Digitalization is changing society by the increased connectivity and networking that digital technologies enable, such as enhancing communication, services, and trade. Increasingly, policymakers within various national governments and international organizations such as the United Nations (UN) and Organization for Economic Co-operation and Development (OECD) are examining the original sustainability policy concepts applied within the Brundtland Report of 1987 through the lens of digitalization. While the growth of a digital economy may increase productivity and benefit local and global economies, digitalization also raises potential sustainability challenges pertaining to social (i.e., the benefits or costs imposed by disruptive digital technologies upon social networks and ways of life, including threats to economic sustainability and the rise of economic disparity) and environmental wellbeing (i.e., natural resource stewardship and concern for future generations) driven by the automation of information processing and delivery of services. Various perspectives have been raised regarding how the process of digitalization might be governed, and national governments remain at odds regarding a single best strategy to promote sustainable digitalization using the Brundtland concept to meet the development needs of the present without compromising the needs of future generations (i.e., social and environmental well-being). This paper reviews three governance strategies that countries can use in conjunction with adaptive governance to respond to digitalization sustainability threats: (i) a laissez-faire, industry-driven approach; (ii) a precautionary and preemptive strategy on the part of government; and (iii) a stewardship and “active surveillance” approach by government agencies that reduce the risks derived from digitalization while promoting private sector innovation.
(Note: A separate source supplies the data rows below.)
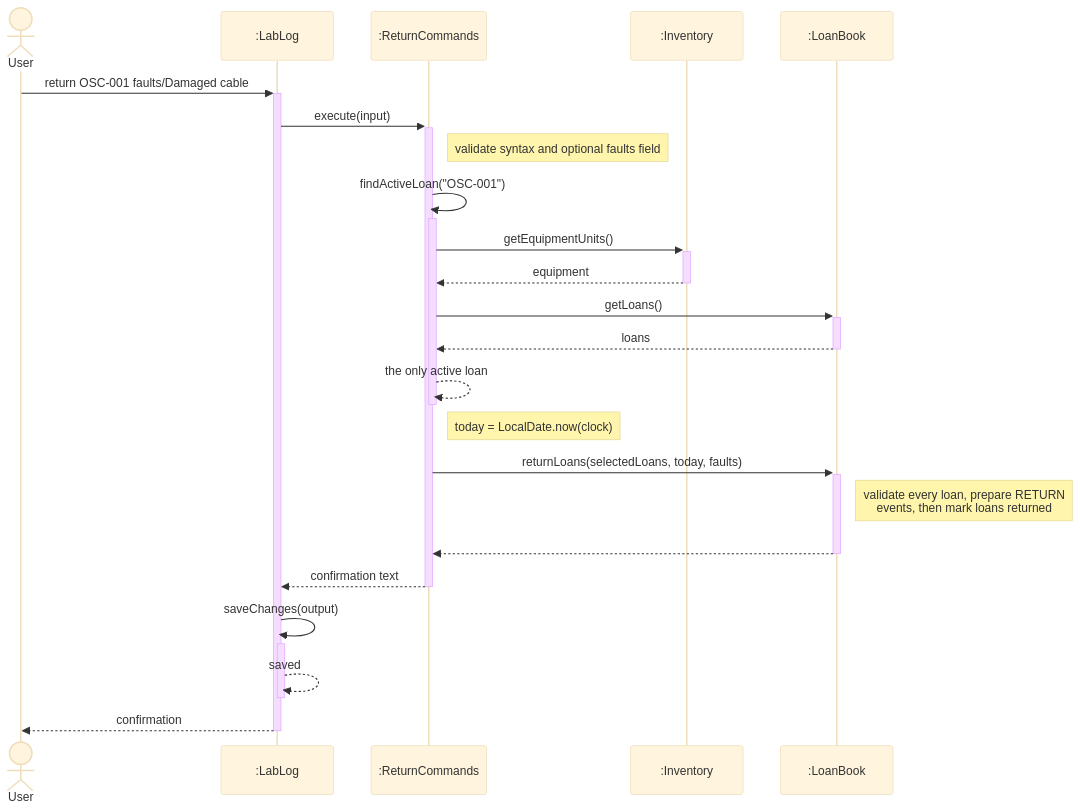
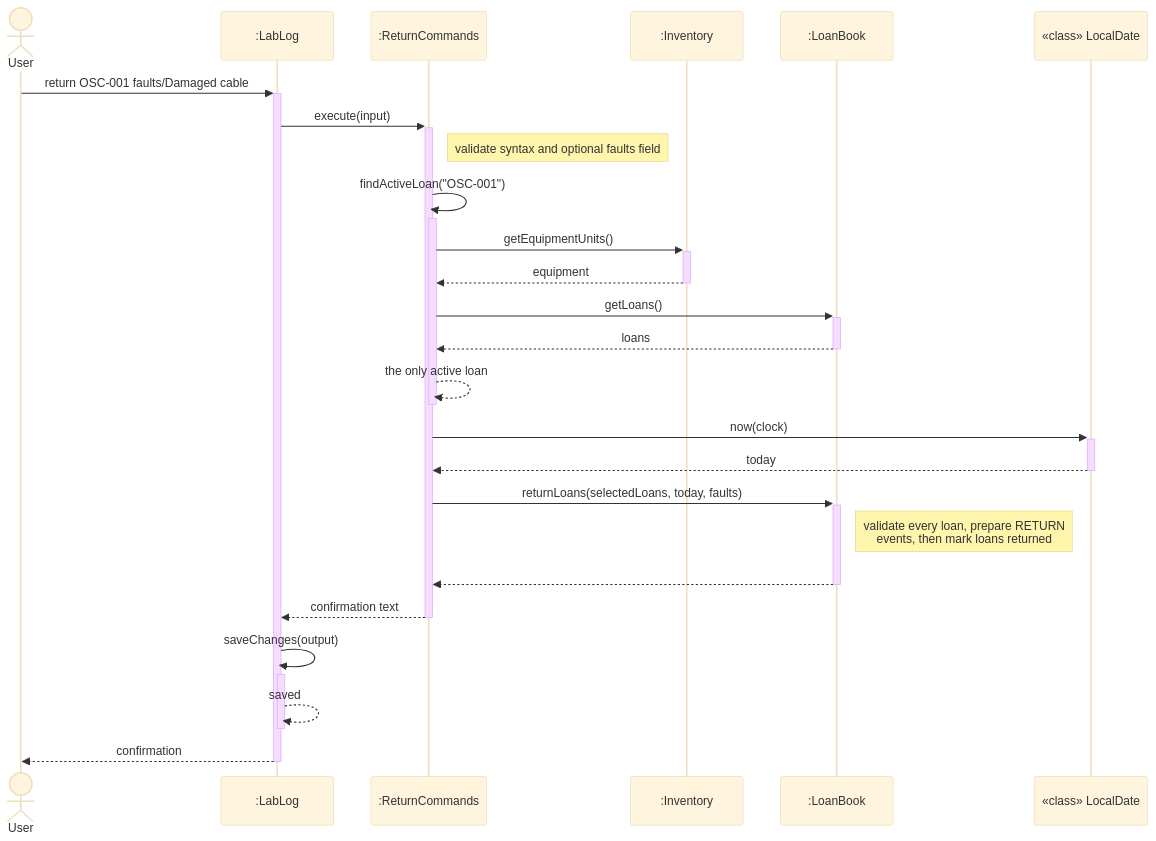
One commit to AY2627S1-CS2113-W13-3/tp changed diagram 11 of 12 in docs/DeveloperGuide.md. Above: the diagram before and after it, drawn with Mermaid (base theme). The commit also changed other lines of this file, not shown here.

First line of the commit message:
Docs: Align DG diagrams with course UML notation

````diff
--- a/docs/DeveloperGuide.md
+++ b/docs/DeveloperGuide.md
@@ -1103,25 +1118,27 @@
 ```mermaid
 sequenceDiagram
     actor User
     participant CLI as :LabLog
     participant Commands as :ReturnCommands
     participant Equipment as :Inventory
     participant Loans as :LoanBook
+    participant Date as «class» LocalDate
     User->>+CLI: return OSC-001 faults/Damaged cable
     CLI->>+Commands: execute(input)
     Note right of Commands: validate syntax and optional faults field
     Commands->>+Commands: findActiveLoan("OSC-001")
     Commands->>+Equipment: getEquipmentUnits()
     Equipment-->>-Commands: equipment
     Commands->>+Loans: getLoans()
     Loans-->>-Commands: loans
     Commands-->>-Commands: the only active loan
-    Note right of Commands: today = LocalDate.now(clock)
+    Commands->>+Date: now(clock)
+    Date-->>-Commands: today
     Commands->>+Loans: returnLoans(selectedLoans, today, faults)
     Note right of Loans: validate every loan, prepare RETURN<br/>events, then mark loans returned
     Loans-->>-Commands: #nbsp;
     Commands-->>-CLI: confirmation text
     CLI->>+CLI: saveChanges(output)
     CLI-->>-CLI: saved
     CLI-->>-User: confirmation
 ```
````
Regardless of a state’s digital governance response and how it is shaped by political and institutional realities, adaptive governance approaches are likely necessary to address the economic and social sustainability challenges posed within differing manifestations of digitalization.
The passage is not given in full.